Problem to solve
Please report every line from the material that contains the word "Taiwan".

Extracted information

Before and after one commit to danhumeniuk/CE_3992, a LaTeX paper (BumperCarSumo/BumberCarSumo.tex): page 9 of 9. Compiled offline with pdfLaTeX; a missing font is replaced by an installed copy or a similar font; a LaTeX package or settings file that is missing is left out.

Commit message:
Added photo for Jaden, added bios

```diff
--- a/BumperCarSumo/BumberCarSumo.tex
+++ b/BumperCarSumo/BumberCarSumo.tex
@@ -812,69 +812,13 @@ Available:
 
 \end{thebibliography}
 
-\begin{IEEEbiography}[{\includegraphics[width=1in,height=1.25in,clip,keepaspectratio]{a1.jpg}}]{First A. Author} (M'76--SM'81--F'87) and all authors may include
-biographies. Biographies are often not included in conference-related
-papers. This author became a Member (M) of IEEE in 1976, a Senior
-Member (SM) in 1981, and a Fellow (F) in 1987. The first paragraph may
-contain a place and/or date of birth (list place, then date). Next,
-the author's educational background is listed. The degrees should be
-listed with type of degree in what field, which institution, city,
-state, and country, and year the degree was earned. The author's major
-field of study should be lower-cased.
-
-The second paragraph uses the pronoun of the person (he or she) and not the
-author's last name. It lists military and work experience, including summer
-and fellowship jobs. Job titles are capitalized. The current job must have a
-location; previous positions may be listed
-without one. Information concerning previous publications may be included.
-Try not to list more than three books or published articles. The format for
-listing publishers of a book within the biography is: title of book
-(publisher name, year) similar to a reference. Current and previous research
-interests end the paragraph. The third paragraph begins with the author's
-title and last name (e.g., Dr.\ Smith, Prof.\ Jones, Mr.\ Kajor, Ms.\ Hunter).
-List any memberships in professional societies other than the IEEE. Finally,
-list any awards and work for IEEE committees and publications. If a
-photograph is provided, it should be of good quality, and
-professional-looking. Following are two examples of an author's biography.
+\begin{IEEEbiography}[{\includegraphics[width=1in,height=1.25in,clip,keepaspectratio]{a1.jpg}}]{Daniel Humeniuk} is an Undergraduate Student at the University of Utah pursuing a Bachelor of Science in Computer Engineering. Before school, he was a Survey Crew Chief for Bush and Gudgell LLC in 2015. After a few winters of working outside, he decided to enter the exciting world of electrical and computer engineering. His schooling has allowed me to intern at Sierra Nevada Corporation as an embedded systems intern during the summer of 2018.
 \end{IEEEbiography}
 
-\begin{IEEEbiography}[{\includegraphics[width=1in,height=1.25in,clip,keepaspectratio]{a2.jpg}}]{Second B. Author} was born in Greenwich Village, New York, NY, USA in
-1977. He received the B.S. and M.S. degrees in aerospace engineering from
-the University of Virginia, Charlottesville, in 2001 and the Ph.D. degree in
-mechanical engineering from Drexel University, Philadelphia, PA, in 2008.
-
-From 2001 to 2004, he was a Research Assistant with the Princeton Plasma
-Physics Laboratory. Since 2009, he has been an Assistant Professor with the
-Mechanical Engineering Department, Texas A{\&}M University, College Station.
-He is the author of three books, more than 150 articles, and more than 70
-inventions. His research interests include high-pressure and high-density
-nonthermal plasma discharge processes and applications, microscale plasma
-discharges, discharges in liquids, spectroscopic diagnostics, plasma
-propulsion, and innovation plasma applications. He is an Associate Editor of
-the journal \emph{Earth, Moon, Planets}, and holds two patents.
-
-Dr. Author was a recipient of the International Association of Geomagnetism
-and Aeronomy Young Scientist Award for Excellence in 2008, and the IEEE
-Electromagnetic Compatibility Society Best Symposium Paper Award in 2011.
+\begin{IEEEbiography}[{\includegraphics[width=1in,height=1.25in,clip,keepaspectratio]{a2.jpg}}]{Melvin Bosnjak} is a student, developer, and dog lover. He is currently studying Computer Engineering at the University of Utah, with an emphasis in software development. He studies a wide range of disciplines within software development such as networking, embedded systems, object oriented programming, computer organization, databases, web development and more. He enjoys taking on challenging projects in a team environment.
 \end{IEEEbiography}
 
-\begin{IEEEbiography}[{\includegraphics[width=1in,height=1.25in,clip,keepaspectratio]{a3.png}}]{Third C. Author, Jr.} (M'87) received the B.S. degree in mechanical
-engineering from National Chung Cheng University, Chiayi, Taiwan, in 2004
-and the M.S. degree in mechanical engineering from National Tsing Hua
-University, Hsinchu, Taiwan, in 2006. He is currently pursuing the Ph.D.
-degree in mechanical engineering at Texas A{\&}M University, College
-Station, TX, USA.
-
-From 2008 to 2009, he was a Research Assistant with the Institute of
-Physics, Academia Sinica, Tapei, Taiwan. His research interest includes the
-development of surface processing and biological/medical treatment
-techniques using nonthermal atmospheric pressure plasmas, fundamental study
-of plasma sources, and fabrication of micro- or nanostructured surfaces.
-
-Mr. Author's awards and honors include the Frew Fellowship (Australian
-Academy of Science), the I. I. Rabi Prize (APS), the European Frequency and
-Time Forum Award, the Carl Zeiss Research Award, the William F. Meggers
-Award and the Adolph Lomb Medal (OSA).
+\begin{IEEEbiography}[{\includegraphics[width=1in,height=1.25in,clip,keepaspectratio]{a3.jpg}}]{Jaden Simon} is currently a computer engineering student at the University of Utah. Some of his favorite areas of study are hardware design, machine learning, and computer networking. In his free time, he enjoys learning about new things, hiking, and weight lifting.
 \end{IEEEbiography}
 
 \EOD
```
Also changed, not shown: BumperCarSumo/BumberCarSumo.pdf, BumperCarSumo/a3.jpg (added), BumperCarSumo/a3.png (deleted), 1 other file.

Answer to the exercise
-engineering from National Chung Cheng University, Chiayi, Taiwan, in 2004
-University, Hsinchu, Taiwan, in 2006. He is currently pursuing the Ph.D.
-Physics, Academia Sinica, Tapei, Taiwan. His research interest includes the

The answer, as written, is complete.